═══ PROVIDED INFORMATION

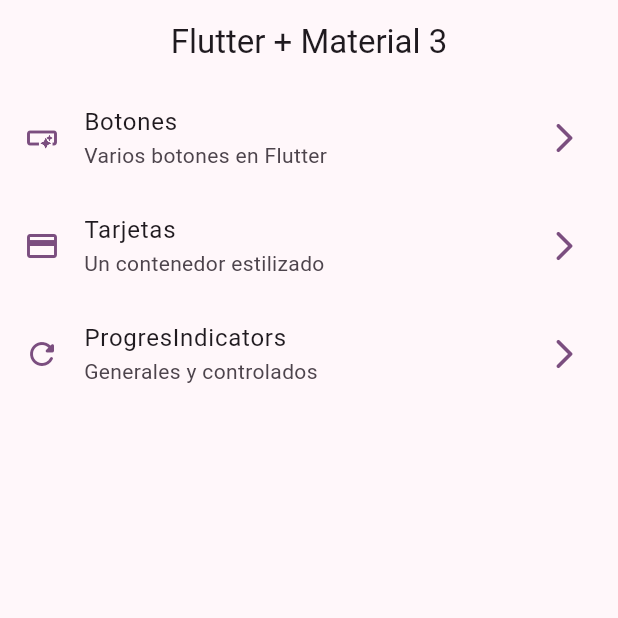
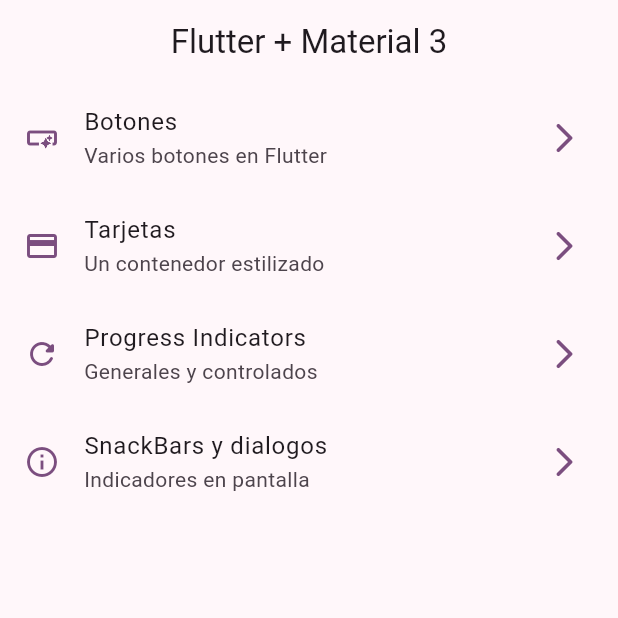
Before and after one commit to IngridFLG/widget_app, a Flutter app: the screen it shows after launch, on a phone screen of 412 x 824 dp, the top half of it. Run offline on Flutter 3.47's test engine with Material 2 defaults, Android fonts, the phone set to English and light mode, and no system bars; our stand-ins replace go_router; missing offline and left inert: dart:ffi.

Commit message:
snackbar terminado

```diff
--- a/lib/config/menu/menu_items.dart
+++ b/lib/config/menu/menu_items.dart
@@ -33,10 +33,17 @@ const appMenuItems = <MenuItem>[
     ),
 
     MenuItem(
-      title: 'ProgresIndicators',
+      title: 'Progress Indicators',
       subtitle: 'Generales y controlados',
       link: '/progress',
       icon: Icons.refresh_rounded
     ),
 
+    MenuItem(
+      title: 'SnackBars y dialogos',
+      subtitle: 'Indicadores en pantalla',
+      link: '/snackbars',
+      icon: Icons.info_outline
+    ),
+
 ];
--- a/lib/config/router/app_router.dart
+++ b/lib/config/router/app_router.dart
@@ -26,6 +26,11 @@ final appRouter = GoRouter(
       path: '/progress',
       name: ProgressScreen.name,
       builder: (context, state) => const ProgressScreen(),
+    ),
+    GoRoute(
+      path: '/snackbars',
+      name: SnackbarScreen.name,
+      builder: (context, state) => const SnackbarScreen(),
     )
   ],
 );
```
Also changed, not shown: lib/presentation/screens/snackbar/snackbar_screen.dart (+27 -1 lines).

══════

Counting only lines that contain the word "dart", how many are there in the records above? Give the number alone.

## TASK RESULT
6